  • At least one zero-step entrance on an accessible route at the front, side or back of the home, or through an attached garage-wherever is most feasible for the given terrain.
  • All interior passage doors on the main floor of the home providing a minimum of 32 inches of clear passage space.
  • A useable bathroom with at least a toilet and sink on the main level.
  • Blocking in bathroom walls (but not grab bars)
  • Electrical and climate controls such as light switches, sockets and thermostats located at reachable heights.

Estimates of the cost of implementing these requirements vary between under $200 for homes built on a concrete slab to under $800 for homes with a basement or crawl space.

While not wanting to loose sight of the goal of applying Universal Design principles in housing I am of the view that currently we may need to begin on that path by finding common ground on some limited low cost and no-cost requirements and other initiatives that will give us experience and confidence to move forward to more broadly address the market demands we inevitably face.

A national plan of action

Over the next 12 months I would like to see a plan of action developed in partnership between government, the housing industry and the community sector to progressively and incrementally address the need for a more sustainable housing market.

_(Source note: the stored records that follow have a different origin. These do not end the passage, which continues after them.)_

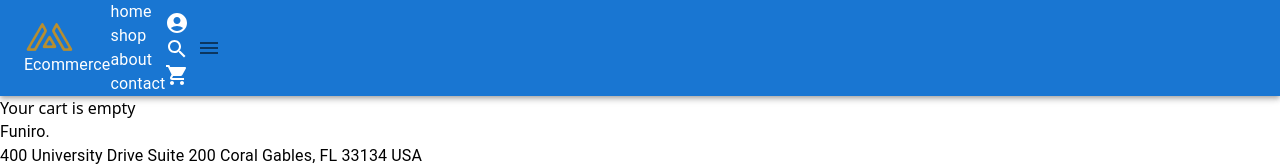
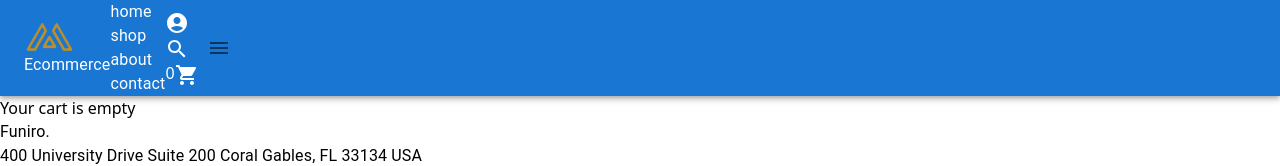
Before and after one commit to Danish-khan93/ecommerce-Agani-clone, a React (Vite) app: page /cart in a window 1280 px wide. Shown: the top 166 px of the page. Built offline with nearby package versions, Linux system fonts and the light colour scheme.

Commit message:
adding quantity of cart in header

```diff
--- a/src/component/Header.tsx
+++ b/src/component/Header.tsx
@@ -18,6 +18,7 @@ import AccountCircleIcon from "@mui/icons-material/AccountCircle";
 import { useDispatch, useSelector } from "react-redux";
 import { AppDispatch, RootState } from "../redux/store";
 import { logout } from "../redux/features/auth/authSLice";
+import { PRODUCTQUANTITY } from "./types/responseAndStore";
 
 const Header = () => {
   const dispatch = useDispatch<AppDispatch>();
@@ -27,8 +28,16 @@ const Header = () => {
   // @ts-ignore
   const { success } = useSelector<RootState | any>((state) => state.auth);
 
-  const quantity = useSelector<RootState | any>((state) => state.cart);
-console.log(quantity);
+  const quantity: PRODUCTQUANTITY[] | any = useSelector<RootState | any>(
+    (state) => state?.cart?.productInCart
+  );
+  console.log(quantity);
+
+  const getTotalQuantity = () => {
+    let total = 0;
+    quantity.forEach((qty: PRODUCTQUANTITY) => (total += qty.quantity));
+    return total;
+  };
 
   return (
     <AppBar className="bg-[#fff]  " position="static">
@@ -68,7 +77,7 @@ console.log(quantity);
           <Link to={`${"cart"}`}>
             <div className={navStyle.text}>
               <span className="w-[10px] h-[10px] text-[12px] p-1 bg-[#B88E2F] rounded-full relative bottom-4 left-8">
-                {/* {quantity} */}
+                {getTotalQuantity() || 0}
               </span>
               <ShoppingCartIcon />
             </div>
--- a/src/pages/Cart.tsx
+++ b/src/pages/Cart.tsx
@@ -4,13 +4,17 @@ import { Box, Typography, IconButton, Checkbox, Button } from "@mui/material";
 import DeleteIcon from "@mui/icons-material/Delete";
 import { AppDispatch, RootState } from "../redux/store";
 import { PRODUCT } from "../component/types/responseAndStore";
-import {incrementQunatity,decrementQunatity,removeProduct} from "../redux/features/Cart/cartSlice"
+import {
+  incrementQunatity,
+  decrementQunatity,
+  removeProduct,
+} from "../redux/features/Cart/cartSlice";
 type VALUETYPE = {
   quantity: number;
   product: PRODUCT;
 };
 const Cart = () => {
-  const dispatch =useDispatch<AppDispatch>()
+  const dispatch = useDispatch<AppDispatch>();
   const { productInCart } = useSelector((state: RootState) => state.cart);
   console.log(productInCart);
   if (productInCart.length === 0) {
@@ -38,7 +42,9 @@ const Cart = () => {
                     className="flex justify-evenly gap-4 w-[70%] h-[200px] items-center bg-[#FFF3E3] mx-auto my-5 rounded-md px-2 shadow-md"
                   >
                     <Box>
-                      <Checkbox />
+                      <Checkbox
+                        onChange={(e: any) => console.log(e?.target?.value)}
+                      />
                     </Box>
                     <Box>
                       <Typography
@@ -56,16 +62,34 @@ const Cart = () => {
                     </Box>
                     <Box>
                       <Typography>$ {value.product.price}</Typography>
-                      <IconButton onClick={()=>{dispatch(removeProduct(value?.product?.id))}}>
+                      <IconButton
+                        onClick={() => {
+                          dispatch(removeProduct(value?.product?.id));
+                        }}
+                      >
                         <DeleteIcon />
                       </IconButton>
                     </Box>
                     <Box className="bg-white text-[#B88E2F] w-[100px] text-[12px] rounded-md font-bold border-solid border-2 border-[#B88E2F] flex justify-center items-center">
                       <Button
-                      onClick={()=>{dispatch(decrementQunatity(value?.product?.id))}}
-                      className="text-[#B88E2F]">-</Button>
+                        onClick={() => {
+                          if (value?.quantity !== 0)
+                            dispatch(decrementQunatity(value?.product?.id));
+                        }}
+                        className="text-[#B88E2F]"
+                      >
+                        -
+                      </Button>
                       <Typography>{value?.quantity}</Typography>
-                      <Button onClick={()=>{dispatch(incrementQunatity(value?.product?.id))}} className="text-[#B88E2F]">+</Button>
+                      <Button
+                        onClick={() => {
+                          if (value?.quantity !== value.product.stock)
+                            dispatch(incrementQunatity(value?.product?.id));
+                        }}
+                        className="text-[#B88E2F]"
+                      >
+                        +
+                      </Button>
                     </Box>
                   </Box>
                 );
--- a/src/pages/Product.tsx
+++ b/src/pages/Product.tsx
@@ -9,8 +9,6 @@ import {
 import NavigateNextIcon from "@mui/icons-material/NavigateNext";
 import { Link } from "react-router-dom";
 import { useParams } from "react-router-dom";
-// import { useState } from "react";
-
 import { useDispatch, useSelector } from "react-redux";
 import { AppDispatch, RootState } from "../redux/store";
 import { addingInCart } from "../redux/features/Cart/cartSlice";
@@ -32,9 +30,9 @@ const Product = () => {
   console.log(matchProductWithParam);
 
   const finding = matchProductWithParam.find(
-    (value: { quantity: number; product: PRODUCT }) =>{
-// @ts-ignore
-      return  value?.product?.id === +productid
+    (value: { quantity: number; product: PRODUCT }) => {
+      // @ts-ignore
+      return value?.product?.id === +productid;
     }
   );
   console.log(finding);
@@ -118,29 +116,29 @@ const Product = () => {
             Category : {product.category}
           </Typography>
           <Box className="flex gap-10">
-            <Box className="bg-white text-[#B88E2F] w-[100px] text-[12px] rounded-md font-bold border-solid border-2 border-[#B88E2F] flex justify-center items-center px-4">
+            {/* <Box className="bg-white text-[#B88E2F] w-[100px] text-[12px] rounded-md font-bold border-solid border-2 border-[#B88E2F] flex justify-center items-center px-4">
               <Button
                 onClick={() => {
-                  // productQuantity === 0
-                  //   ? setProductQuantity(0)
-                  //   : setProductQuantity(productQuantity - 1);
+                  if (productQuantity !== 0) {
+                    setProductQuantity((preval) => preval - 1);
+                  }
                 }}
                 className="text-[#B88E2F]"
               >
                 -
               </Button>
-              <Typography>{finding=== undefined ? 0: finding.quantity}</Typography>
+              <Typography>{productQuantity}</Typography>
               <Button
                 onClick={() => {
-                  // productQuantity === product.stock
-                  //   ? setProductQuantity(product.stock)
-                  //   : setProductQuantity(productQuantity + 1);
+                  if (productQuantity === 0) {
+                    setProductQuantity((preval) => preval + 1);
+                  }
                 }}
                 className="text-[#B88E2F]"
               >
                 +
               </Button>
-            </Box>
+            </Box> */}
             <Button
               onClick={addtoCartHandle}
               className="bg-white text-[#B88E2F] text-[12px] font-bold rounded-md border-solid border-2 border-[#B88E2F]"
--- a/src/redux/features/Cart/cartSlice.ts
+++ b/src/redux/features/Cart/cartSlice.ts
@@ -40,15 +40,21 @@ const cartSlice = createSlice({
 
       cartItem && cartItem.quantity--;
     },
-    removeProduct :(state,action)=>{
-      const listRemaining = state.productInCart.filter((value : PRODUCTQUANTITY) => {
-        return value?.product?.id !== action?.payload
-      })
-      state.productInCart = listRemaining
-    }
+    removeProduct: (state, action) => {
+      const listRemaining = state.productInCart.filter(
+        (value: PRODUCTQUANTITY) => {
+          return value?.product?.id !== action?.payload;
+        }
+      );
+      state.productInCart = listRemaining;
+    },
   },
 });
 
 export default cartSlice.reducer;
-export const { addingInCart, incrementQunatity, decrementQunatity,removeProduct } =
-  cartSlice.actions;
+export const {
+  addingInCart,
+  incrementQunatity,
+  decrementQunatity,
+  removeProduct,
+} = cartSlice.actions;
```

Such a plan would build on the outcomes of the national forum held in 2003 and could include elements such as:

1. An agreement between government, industry, ANUHD and the broader community to work in partnership to ensure that, where appropriate, consistent strategies are put in place to address the changing housing needs of the community.

2. A commitment to develop a clearer national and international picture of existing initiatives and their effectiveness drawing on work already done.

3. As a starting point a commitment to finding common ground to better define the core elements of lifetime housing design and a commitment to developing strategies to promote those features including:

  • A technical summit to define and describe the core elements of lifetime housing design including the technical detail of achieving the core elements.
  • A commitment to mandate that those core elements will be required in all public or public/private funded housing.
  • Strategies to promote the core elements in the private sector including education campaigns and possibly incentives.
  • Strategies to promote the core elements to consumers including education campaigns and possibly incentives so that consumers themselves can see the value of better access.
  • A technical assistance service available to builders, designers and consumers to provide advice and information to those wishing to adopt the core elements.

4. A commitment to develop and make freely available guidance to industry and consumers on the broader application of Universal Design principles to housing.


I welcome Minister Santoro's remarks this morning on the need for Universal Housing design and the responsibility we have to ensure that people can grow old in their homes. I also agree with Minister Della Bosca's observation that we need to address access issues in the planning stage and his view that Universal Design is in everyone's interest.

The issue facing us is how do we ensure this happens by engaging in partnerships to make it happen?

I have called for this action plan here, and more publicly through a media release today. But, as you all know, these things don't happen without commitment, effort and energy. If you agree that this is the direction to take, I seek your support in the months to come.

In her address to the National Conference of the Royal Australian Institute of Architects in April 2005, the Federal Minister for Ageing, the Hon Julie Bishop said:

"This means we must design and develop inclusive communities that enable people to continue to contribute and participate no matter what their age.

Design features for a society of all ages might include providing spaces and facilities to encourage social and physical activity, and 'universally designed' homes that are accessible for all ages and abilities".

I support the views of the Minister and look forward to contributing to the process of finding solutions over the next year.

Note: For more information on Universal Housing see http://www.anuhd.org/  and the US organisation http://www.concretechange.org/